Fuji cameras and gear for work
I have been shooting with Fujifilm X-cameras for enough years now, that I take for granted many of the features that brought me to the cameras in the first place. One of those features is portability. Something I was reminded of while hefting my camera backpack around Vancouver on a recent work trip.
Getting to my work assignments often involves flying by seaplane or helicopter between Victoria and downtown Vancouver. A trip that I might make one or more times a week. Occasionally, Winter weather makes getting around a bit more complicated. On those occasions, I will take a ferry, transit or drive a car. Sometimes all three. And, there is inevitably a lot of walking. With gear.
The other morning, as my camera bag was weighed at the terminal, I was reminded how great it is to be carrying a bag of gear that weighs only 21 pounds. This includes the bag, two bodies (X-T2 with grip and X-Pro2), at least three lenses (16-55, 50-140 and 10-24), a 15-inch MacBook Pro, portable hard disk, flash and battery pack for the flash and some spare batteries for the cameras. Plus some Clif bars and assorted extras. The configuration of the bag might change, gaining or losing a pound or two, but this is essentially everything I need for work. And it is the gear I carry with me onto seaplanes, helicopters, ferries, rapid transit and buses, and on my back while walking.
If I was able to shoot my work assignments with only prime lenses, I would be carrying even less weight. However, my current work setup with X-cameras and zoom lenses is significantly lighter than the equivalent Nikon gear with which I used to shoot. So, it is nice to be reminded occasionally how great working with Fujifilm gear is and why. In this case, it is because they have lifted a heavy load off of my back and shoulders.
NB: All aerial images captured in-flight with Fujifilm X cameras and Fujinon XF lenses.
4 responses to “On the road”
Oh the debate about how much gear to carry … On my world travels, I had the same problem. The last time, I was riding the bike so had 41 liters (one entire side case) full of camera gear. Now, I am going sans bike and the choices are heavy or very heavy :-) So far I have “narrowed it down” to D850, 35 f1.8, 14-24 f2.8, 85 f1.4. And assorted satellite junk. I am doing something different for laptops though … I now carry a cheap Samsung Tab A (7 inch) with NEF viewing capabilities and a small hub, 2 x 1TB slim drives … I can empty the SD/CF card via the hub directly without needing to go through the Android RAM (45MB/s). The NEF viewing is so that I can screen pics and delete the duds and work on them when home. Two HDDs for redundancy. Works a treat and saves a LOT of weight. If you have a Samsung phone you can make it all even smaller as the phone can drive the hub and the two drives (small 5v power block as well)

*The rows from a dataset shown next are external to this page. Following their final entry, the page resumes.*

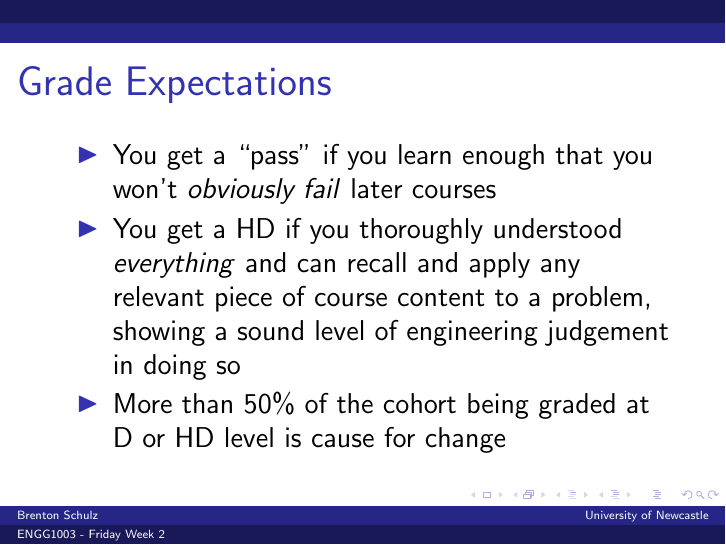
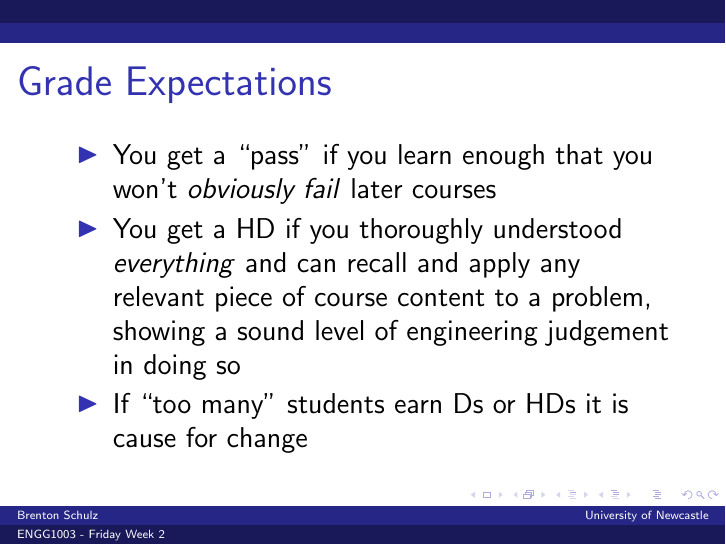
Before and after one commit to bschulznewy/engg1003, LaTeX slides (Lectures/Wk3/Wk3Tues.tex): page 6 of 49. Compiled offline with pdfLaTeX.

Commit message:
Lecture tweak

```diff
--- a/Lectures/Wk3/Wk3Tues.tex
+++ b/Lectures/Wk3/Wk3Tues.tex
@@ -132,7 +132,7 @@ Outstanding standard indicating comprehensive knowledge and understanding of the
 \begin{itemize}
 \item You get a ``pass'' if you learn enough that you won't \textit{obviously fail} later courses
 \item You get a HD if you thoroughly understood \textit{everything} and can recall and apply any relevant piece of course content to a problem, showing a sound level of engineering judgement in doing so
-\item More than 50\% of the cohort being graded at D or HD level is cause for change
+\item If ``too many'' students earn Ds or HDs it is cause for change
 \end{itemize}
 \end{frame}
 
```
Also changed, not shown: Lectures/Wk3/Wk3Tues.pdf.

Thanks Kevin. The eternal question, how much gear to carry and what can you leave behind?
As I am delivery photos to the government Flickr account within an hour of the conclusion of an event, I rely upon having the laptop to run Photo Mechanic and Lightroom and deliver the photos quickly.
When I travel for pleasure, I will often leave the laptop behind and use my iPad mini for communications and a little photo editing. Waiting until I return to edit photos.
Have a great trip, by the way!
I follow your blog and Instagram posts. I’m on the Island also and have an X-T2 and X-Pro2
What backpack do you have to transport the gear you mention in your blog post? I need a bag to carry a similar amount of gear but haven’t found a bag/backpack I like.
Hi Brenda, the bag in the photo is a Kata backpack that I have had for years. I believe you can get a similar bag from Manfroto, https://www.manfrotto.ca/pro-light-camera-backpack-bug-203-pl . It is one of two bags that I travel regularly with.
As with most photographers, I own many bags. If I have more gear to carry, I use a Vanguard roller bag, and if I have less gear, I will use one of a number of smaller shoulder bags.
Thanks for reading and commenting.